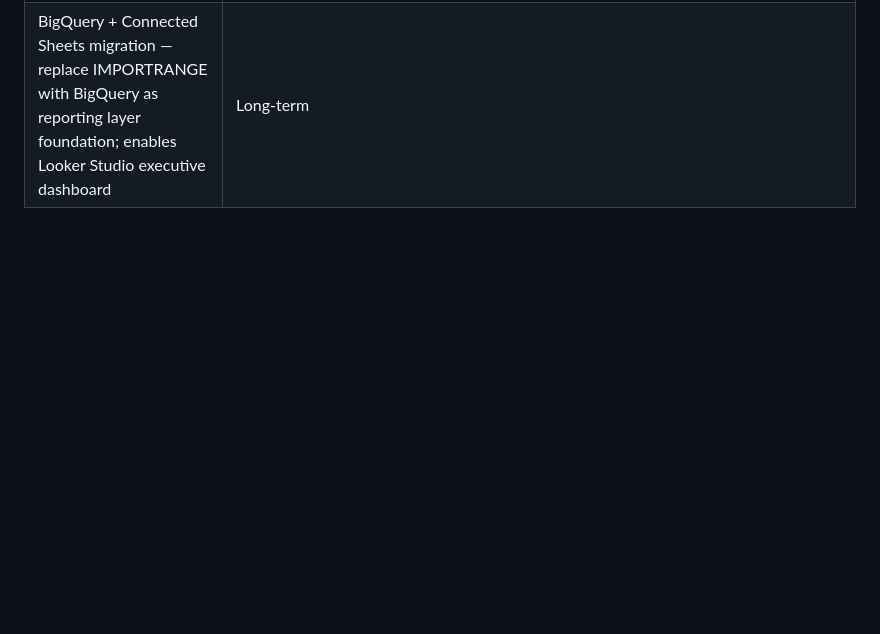
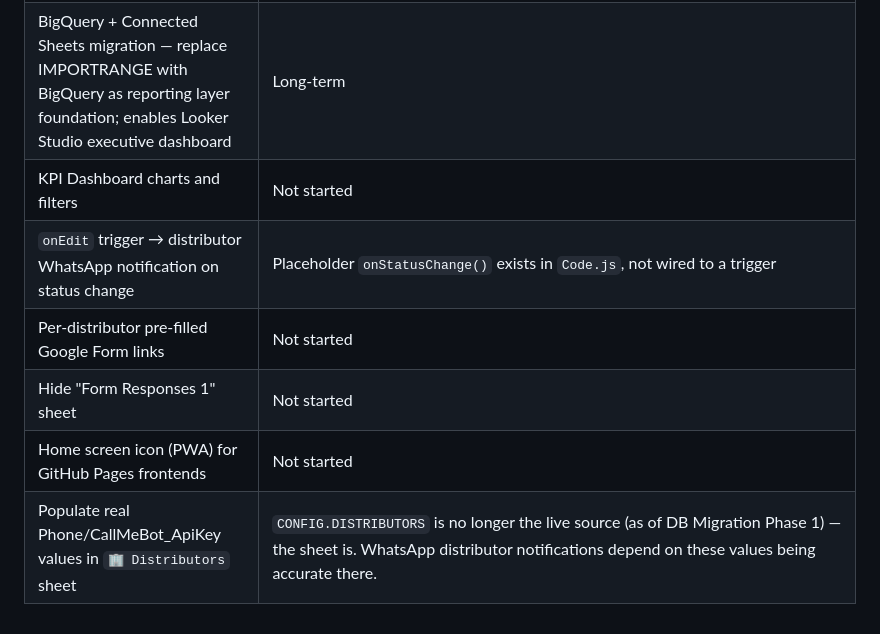
Before and after one commit to monagib3/delivery-app, a Markdown page: CLAUDE.md, the part around the change. Drawn GitHub-style; blank space fills up the shorter version.

```diff
--- a/CLAUDE.md
+++ b/CLAUDE.md
@@ -278,3 +278,9 @@ Read-only reporting page for the business manager — stock levels, per-distribu
 | Production efficiency metric — Cases Produced/Delivered shown as separate columns for now; define and add ratio metric once 3-6 months of history exists | Deferred |
 | Unify Reorder_Points sheet with Inventory Balance hardcoded thresholds — two sources of truth for the same concept | Not started |
 | BigQuery + Connected Sheets migration — replace IMPORTRANGE with BigQuery as reporting layer foundation; enables Looker Studio executive dashboard | Long-term |
+| KPI Dashboard charts and filters | Not started |
+| `onEdit` trigger → distributor WhatsApp notification on status change | Placeholder `onStatusChange()` exists in `Code.js`, not wired to a trigger |
+| Per-distributor pre-filled Google Form links | Not started |
+| Hide "Form Responses 1" sheet | Not started |
+| Home screen icon (PWA) for GitHub Pages frontends | Not started |
+| Populate real Phone/CallMeBot_ApiKey values in `🏢 Distributors` sheet | `CONFIG.DISTRIBUTORS` is no longer the live source (as of DB Migration Phase 1) — the sheet is. WhatsApp distributor notifications depend on these values being accurate there. |
```
Also changed, not shown: DOCUMENTATION.md (+24 -15 lines).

^^^^^^^^^^^^^^^^

- ABOUT THIS TASK:
Everything in the material above must be repeated exactly, apart from its pictures.

- SOLUTION TO THIS EXERCISE:
Before and after one commit to monagib3/delivery-app, a Markdown page: CLAUDE.md, the part around the change. Drawn GitHub-style; blank space fills up the shorter version.

```diff
--- a/CLAUDE.md
+++ b/CLAUDE.md
@@ -278,3 +278,9 @@ Read-only reporting page for the business manager — stock levels, per-distribu
 | Production efficiency metric — Cases Produced/Delivered shown as separate columns for now; define and add ratio metric once 3-6 months of history exists | Deferred |
 | Unify Reorder_Points sheet with Inventory Balance hardcoded thresholds — two sources of truth for the same concept | Not started |
 | BigQuery + Connected Sheets migration — replace IMPORTRANGE with BigQuery as reporting layer foundation; enables Looker Studio executive dashboard | Long-term |
+| KPI Dashboard charts and filters | Not started |
+| `onEdit` trigger → distributor WhatsApp notification on status change | Placeholder `onStatusChange()` exists in `Code.js`, not wired to a trigger |
+| Per-distributor pre-filled Google Form links | Not started |
+| Hide "Form Responses 1" sheet | Not started |
+| Home screen icon (PWA) for GitHub Pages frontends | Not started |
+| Populate real Phone/CallMeBot_ApiKey values in `🏢 Distributors` sheet | `CONFIG.DISTRIBUTORS` is no longer the live source (as of DB Migration Phase 1) — the sheet is. WhatsApp distributor notifications depend on these values being accurate there. |
```
Also changed, not shown: DOCUMENTATION.md (+24 -15 lines).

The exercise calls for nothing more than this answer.